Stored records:

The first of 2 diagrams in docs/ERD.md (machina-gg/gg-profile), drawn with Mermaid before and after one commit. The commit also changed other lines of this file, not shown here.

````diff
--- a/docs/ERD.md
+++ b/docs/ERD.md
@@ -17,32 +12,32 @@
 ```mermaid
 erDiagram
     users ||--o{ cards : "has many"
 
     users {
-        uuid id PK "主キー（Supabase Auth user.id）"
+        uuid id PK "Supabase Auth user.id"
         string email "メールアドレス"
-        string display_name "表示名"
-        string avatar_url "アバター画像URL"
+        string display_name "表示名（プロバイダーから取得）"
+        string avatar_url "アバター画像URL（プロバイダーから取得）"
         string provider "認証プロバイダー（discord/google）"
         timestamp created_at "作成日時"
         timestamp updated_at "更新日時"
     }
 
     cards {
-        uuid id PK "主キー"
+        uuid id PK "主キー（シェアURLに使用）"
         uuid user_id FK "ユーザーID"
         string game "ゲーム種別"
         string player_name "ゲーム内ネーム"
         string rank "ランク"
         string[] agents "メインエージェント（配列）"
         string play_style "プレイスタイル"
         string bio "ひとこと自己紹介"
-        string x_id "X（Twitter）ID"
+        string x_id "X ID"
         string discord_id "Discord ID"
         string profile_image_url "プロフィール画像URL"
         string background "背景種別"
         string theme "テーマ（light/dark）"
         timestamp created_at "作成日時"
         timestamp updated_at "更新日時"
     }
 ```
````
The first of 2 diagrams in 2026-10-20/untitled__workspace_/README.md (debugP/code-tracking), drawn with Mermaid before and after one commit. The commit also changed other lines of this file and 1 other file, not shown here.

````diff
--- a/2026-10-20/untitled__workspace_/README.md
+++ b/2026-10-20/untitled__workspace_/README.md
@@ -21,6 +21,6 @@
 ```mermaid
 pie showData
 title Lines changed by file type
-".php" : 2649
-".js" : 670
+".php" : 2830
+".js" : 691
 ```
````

__WHAT TO WORK ON__. Please give all of the entries again, exactly as written.

__RESULT OF THIS TASK__.
The first of 2 diagrams in docs/ERD.md (machina-gg/gg-profile), drawn with Mermaid before and after one commit. The commit also changed other lines of this file, not shown here.

````diff
--- a/docs/ERD.md
+++ b/docs/ERD.md
@@ -17,32 +12,32 @@
 ```mermaid
 erDiagram
     users ||--o{ cards : "has many"
 
     users {
-        uuid id PK "主キー（Supabase Auth user.id）"
+        uuid id PK "Supabase Auth user.id"
         string email "メールアドレス"
-        string display_name "表示名"
-        string avatar_url "アバター画像URL"
+        string display_name "表示名（プロバイダーから取得）"
+        string avatar_url "アバター画像URL（プロバイダーから取得）"
         string provider "認証プロバイダー（discord/google）"
         timestamp created_at "作成日時"
         timestamp updated_at "更新日時"
     }
 
     cards {
-        uuid id PK "主キー"
+        uuid id PK "主キー（シェアURLに使用）"
         uuid user_id FK "ユーザーID"
         string game "ゲーム種別"
         string player_name "ゲーム内ネーム"
         string rank "ランク"
         string[] agents "メインエージェント（配列）"
         string play_style "プレイスタイル"
         string bio "ひとこと自己紹介"
-        string x_id "X（Twitter）ID"
+        string x_id "X ID"
         string discord_id "Discord ID"
         string profile_image_url "プロフィール画像URL"
         string background "背景種別"
         string theme "テーマ（light/dark）"
         timestamp created_at "作成日時"
         timestamp updated_at "更新日時"
     }
 ```
````
The first of 2 diagrams in 2026-10-20/untitled__workspace_/README.md (debugP/code-tracking), drawn with Mermaid before and after one commit. The commit also changed other lines of this file and 1 other file, not shown here.

````diff
--- a/2026-10-20/untitled__workspace_/README.md
+++ b/2026-10-20/untitled__workspace_/README.md
@@ -21,6 +21,6 @@
 ```mermaid
 pie showData
 title Lines changed by file type
-".php" : 2649
-".js" : 670
+".php" : 2830
+".js" : 691
 ```
````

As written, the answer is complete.